Willie Favero, in his Getting the Most out of DB2 for z/OS and System z blog reminds us to update to the latest version of the DB2 documentation (Have You Downloaded the Newest DB2 9 Documentation?). Willie was busy this week, because he also blogged to remind everyone to Sign-up for IBM’s Terry Purcell webcast about DB2 10 Optimization.
And the DB2usa: Blog about DB2 for z/OS alerts us that IBM just published a draft version of a new Redbook, DB2 9 for z/OS and Storage Management.
Finally, at least for DB2, Susan Visser’s Build your Skill on DB2 blog compiles all of her DB2 certification-related posts for our enjoyment.
Next up is Oracle.

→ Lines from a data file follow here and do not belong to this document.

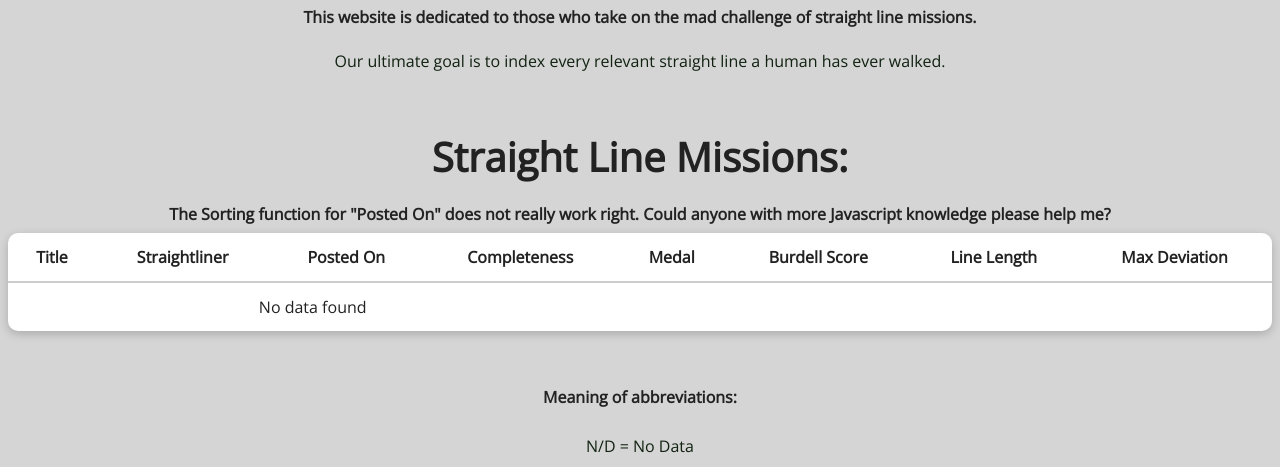
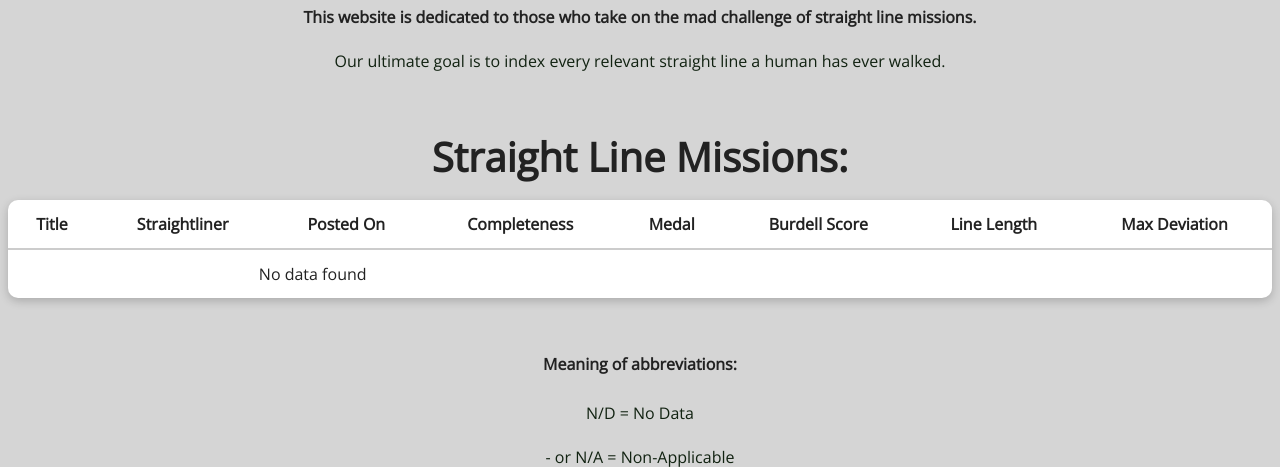
Before and after one commit to SamKry/straightlinewiki, a PHP site: page / in a window 1280 px wide. Shown: the part 214-681 px from the top of the page. Run offline with PHP 8.4, Linux system fonts and the light colour scheme; data that the repository does not hold is empty.

Commit message:
updated notes

```diff
--- a/index.php
+++ b/index.php
@@ -48,7 +48,6 @@
   <hr>
 
     <h1>Straight Line Missions:</h1>
-	<b>The Sorting function for "Posted On" does not really work right. Could anyone with more Javascript knowledge please help me?</b>
 
     <table class="container">
 		<tr>
@@ -208,9 +207,6 @@ error_reporting(E_ALL);
 	  <b>Adding more Lines</b>
 	  <p>There are always more people posting Straight Line Missions on YouTube.<br>I am going to try watching everything I find...</p>
 	  <hr>
-	  <b>Fixing the sorting</b>
-	  <p>Right now, the sorting function is not working properly for the date column.<br>If anyone reading this has more experience with JavaScript and/or more free time, please feel free to help me with this!</p>
-	  <hr>
 	  <b>Creating a detail section for every mission</b>
 	  <p>Some missions have important details about them that is not displayed in the table.<br>I want to make a section where I can paste more info about every mission, maybe even including a map.<br>This section should also contain a comment section where people can talk about the mission.</p>
     <hr>
```
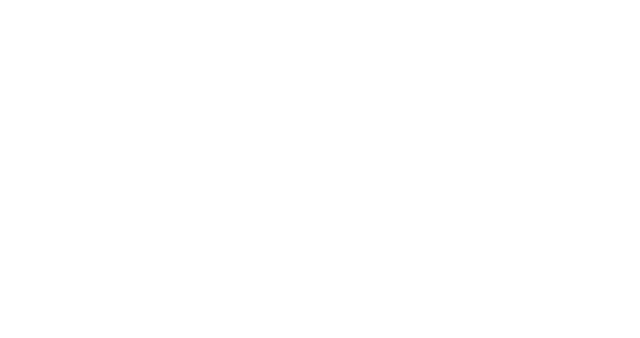
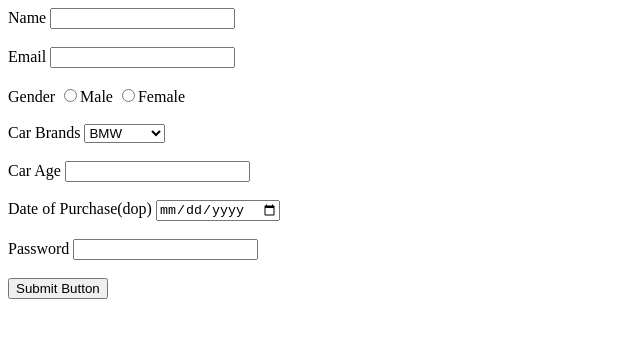
Before and after one commit to acciojob/car-insurance-form-shitalbhosle, a website: page main.html in a window 1280 px wide. Shown: the whole page, without its empty margins (0-640 px from the left). Drawn offline with Linux system fonts and the light colour scheme.

Commit message:
created a submission

```diff
--- a/main.html
+++ b/main.html
@@ -8,6 +8,46 @@
 
 <body>
 	<!-- the entire body must be written by student -->
+	<form method="post">
+		<label for="name">Name</label>
+		<input type="text" id="name" required>
+		<br>
+		<br>
+		<label for="email">Email</label>
+		<input type="email" id="email" required>
+		<br>
+		<br>
+		<label for="gender">Gender</label>
+		<input type="radio" id="gender" name="gender" >Male
+		<input type="radio" id="gender" name="gender" >Female
+		<br>
+		<br>
+
+		<label for="cars">Car Brands</label>
+		<select id="cars">
+			<option value="BMW">BMW</option>
+			<option value="Audi">Audi</option>
+			<option value="Mercedez">Mercedez</option>
+		</select>
+		<br>
+		<br>
+
+		<label for="carage">Car Age</label>
+		<input type="number" id="carage" required>
+
+		<br>
+		<br>
+		<label for="dop">Date of Purchase(dop)</label>
+		<input type="date" id="dop" required>
+		<br>
+		<br>
+		<label for="password">Password</label>
+		<input type="password" id="password" required>
+		<br>
+		<br>
+		<button type="submit">Submit Button</button>
+
+	</form>
     <script type="text/javascript" src="./script.js">
 </script>
 
```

And we see that certification seems to be a “top of mind” issue this week. We start off our coverage of Oracle with Duke Ganote’s Data Ruminations blog, in which he talks about his experience messing up his weekend Taking the Oracle SQL Expert exam (Exam 1Z0 047). He passed, so I guess we now have another grumpy Oracle expert in our midst.

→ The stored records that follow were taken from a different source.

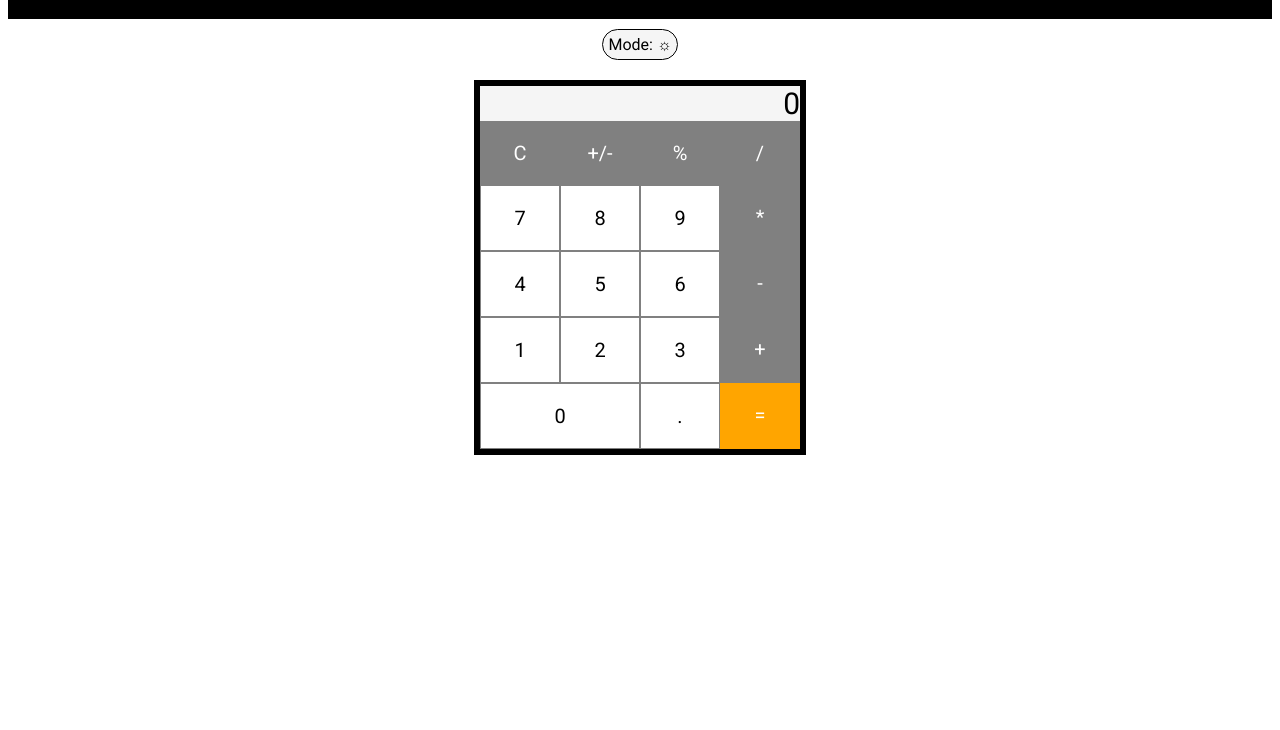
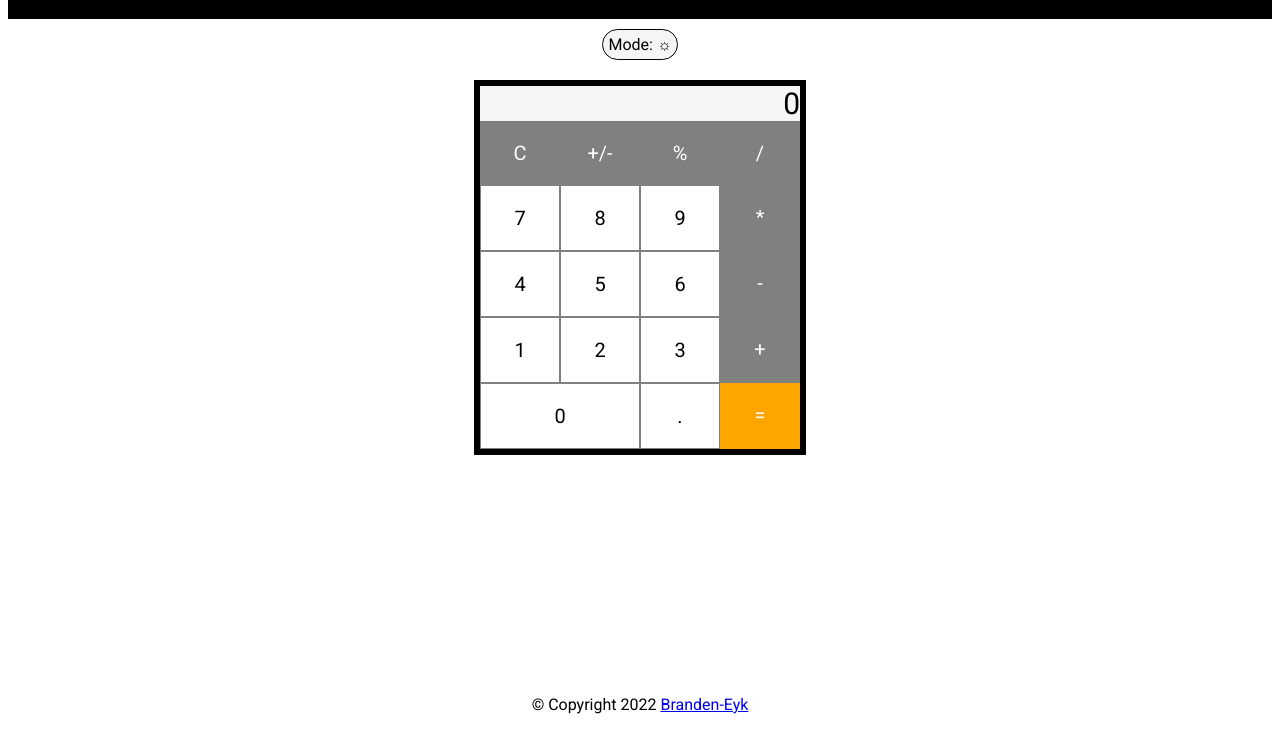
Before and after one commit to branden-eyk/Calculator, a plain HTML site: page index.html in a window 1280 px wide. Shown: the part 70-800 px from the top of the page. Drawn offline with Linux system fonts and the light colour scheme.

Commit message:
Add copyright blurb to the bottom of page

```diff
--- a/index.html
+++ b/index.html
@@ -36,6 +36,7 @@
         <div class="button num-btn light-btn">.</div>
         <div class="button equals">=</div>
     </div>
+    <div class="copyright">&#169 Copyright 2022 <a href="https://github.com/branden-eyk">Branden-Eyk</a></div>
     <script src="./calculator.js"></script>
 </body>
 </html>
--- a/styles.css
+++ b/styles.css
@@ -98,3 +98,8 @@ body{
     background-color: rgb(56, 54, 54);
     color: white;
 }
+
+.copyright{
+    position: absolute;
+    bottom: 1em;
+}
```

And remember all you Oracle-ites that Oracle OpenWorld is just around the corner. With that in mind, Aaron Lazenby, editor-in-chief of Profit magazine, offers up his Oracle OpenWorld 2010 Session Recommendations.
And the good folks at Pythian announce the Bloggers Meetup @ Oracle OpenWorld 2010. This opportunity offers folks who only “see” each other online a chance to interact face-to-dace. Nice…

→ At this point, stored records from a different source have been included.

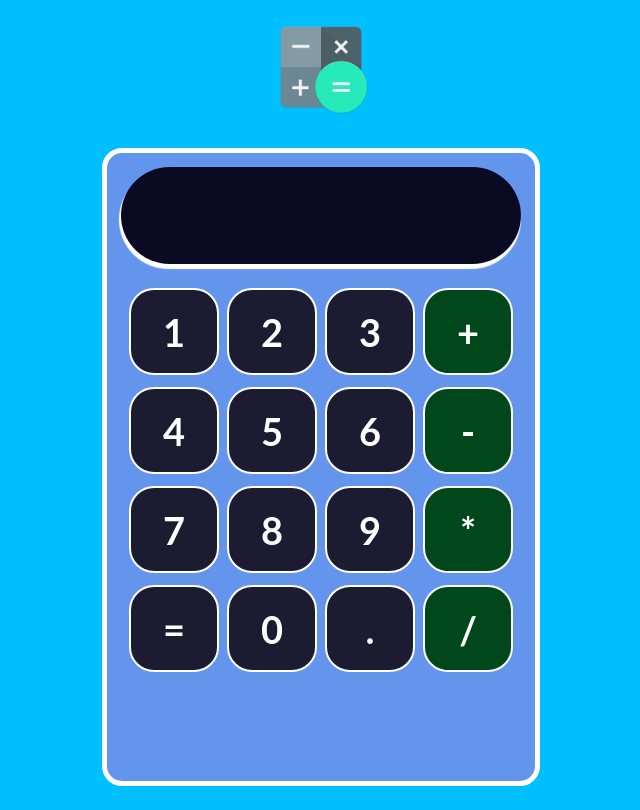
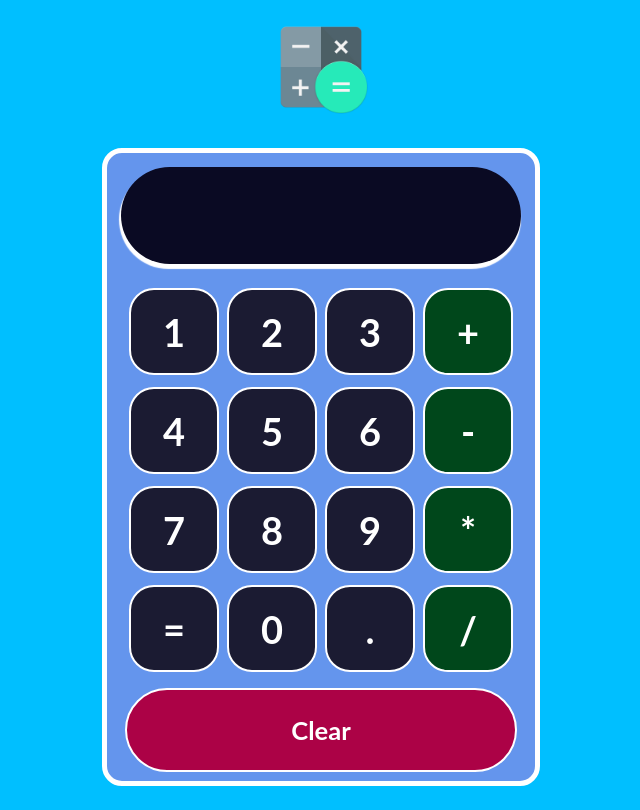
Before and after one commit to AlejoZarate77/Interactive-Calculator, a React (Create React App) app in the folder calculator/: page / in a window 1280 px wide. Shown: the whole page, without its empty margins (319-959 px from the left). Built offline with nearby package versions, Linux system fonts and the light colour scheme.

Commit message:
seventh commit

```diff
--- a/calculator/src/App.js
+++ b/calculator/src/App.js
@@ -5,6 +5,8 @@
 import Button from './components/Button.js'
 //import window
 import Window from './components/Window.js'
+//import ClearButton
+import ClearButton from './components/ClearButton.js'
 
 function App() {
   return (
@@ -41,7 +43,9 @@
           <Button>.</Button>
           <Button>/</Button>
         </div>
-        <div className='row'></div>
+        <div className='row'>
+          <ClearButton>Clear</ClearButton>
+        </div>
       </div>
     </div>
   );
--- /dev/null
+++ b/calculator/src/Style-sheets/ClearButton.css
@@ -0,0 +1,19 @@
+.clear-button {
+    height: 80px;
+    font-size: 1.6em;
+    display: flex;
+    flex: 1;
+    background-color: #ac0246;
+    margin-top: 8px;
+    justify-content: center;
+    align-items: center;
+    font-weight: bold;
+    color: white;
+    border: 2px solid white;
+    cursor: pointer;
+    border-radius: 45px;
+}
+
+.clear-button:hover {
+    background-color: #ebb000;
+}
--- /dev/null
+++ b/calculator/src/components/ClearButton.js
@@ -0,0 +1,11 @@
+import React from 'react';
+import '../Style-sheets/ClearButton.css'
+
+//How could I change the props to destructuring?
+const ClearButton = (props) => (
+    <div className='clear-button'>
+        {props.children}
+    </div>
+);
+
+export default ClearButton;
```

James Morle’s Blog contains an interesting post titled Serial to Serial – When One Bottleneck Isn’t Enough. It documents the process of tracking down and resolving a storage-related performance problem on a Linux-based Oracle implementation using Fibre Channel attached to an EMC DMX storage array.
Kevin Clossen follows up on his previous post regarding a Do-It-Yourself Exadata-Level Performance! This week he informs us that his quest to speak on the topic at Oracle Open World was in vain.
If you are interested in writing a book about Oracle be sure to check out Syed Jaffar Hussain’s Oracle Blog posting titled Interested in writing? Here is your chance. Packt Publishing is planning to expand its catalog of Oracle books and is currently inviting Oracle Fusion Middleware experts interested in becoming published authors to get in touch.
We also have some interesting and informative blog posts in the world of Microsoft SQL Server this week.
Paul Randal, in his In Recovery blog, announces a 5 day BI Immersion Event in Bellevue, WA in October! The course will be taught by well-known BI expert, Stacia Misner.
Over in the land of MySQL, Xaprb muses on bugs reports and asks readers What are your favorite MySQL bug reports?
Additional Data-Related Blogs
And because I am a firm believer that DBAs need to understand not only the technical aspects of the database systems they manage, but also must be business and content savvy, here are a few intriguing data-related blog posts.
The Obsessive-Compulsive Data Quality blog (or OCDQ for short), which focuses appropriately enough on data quality issues, reminds us this week that The Real Data Value is Business Insight. The author of the OCDQ blog, Jim Harris, talks about the importance of meaningful metrics and beginning any data analysis with business decisions in mind, instead of focusing solely on the data.
And I have to plug one of my blogs, Data and Technology Today (which just so happens to be the blog you are reading this Log Buffer on). This week I posted Web Resources for Data Management Professionals outlining a wealth of useful sources for DBMS information on the web; and also a post on the current technical books I’ve been reading titled My Current Reading List.
And finally, we get an analysis of “Big Data” from Fern Halper’s data makes the world go ’round. This interesting post talks about the growing trend of analyzing huge amounts of data (terabytes and even petabytes) using technologies like MapReduce and Hadoop.
Thanks for taking the time to read this week’s Log Buffer. I learned a lot putting this week’s edition together. Hopefully you learned a thing or two, as well.
And be sure to come back to Log Buffer each and every week to keep up-to-date with what is going on in the DBA blogosphere.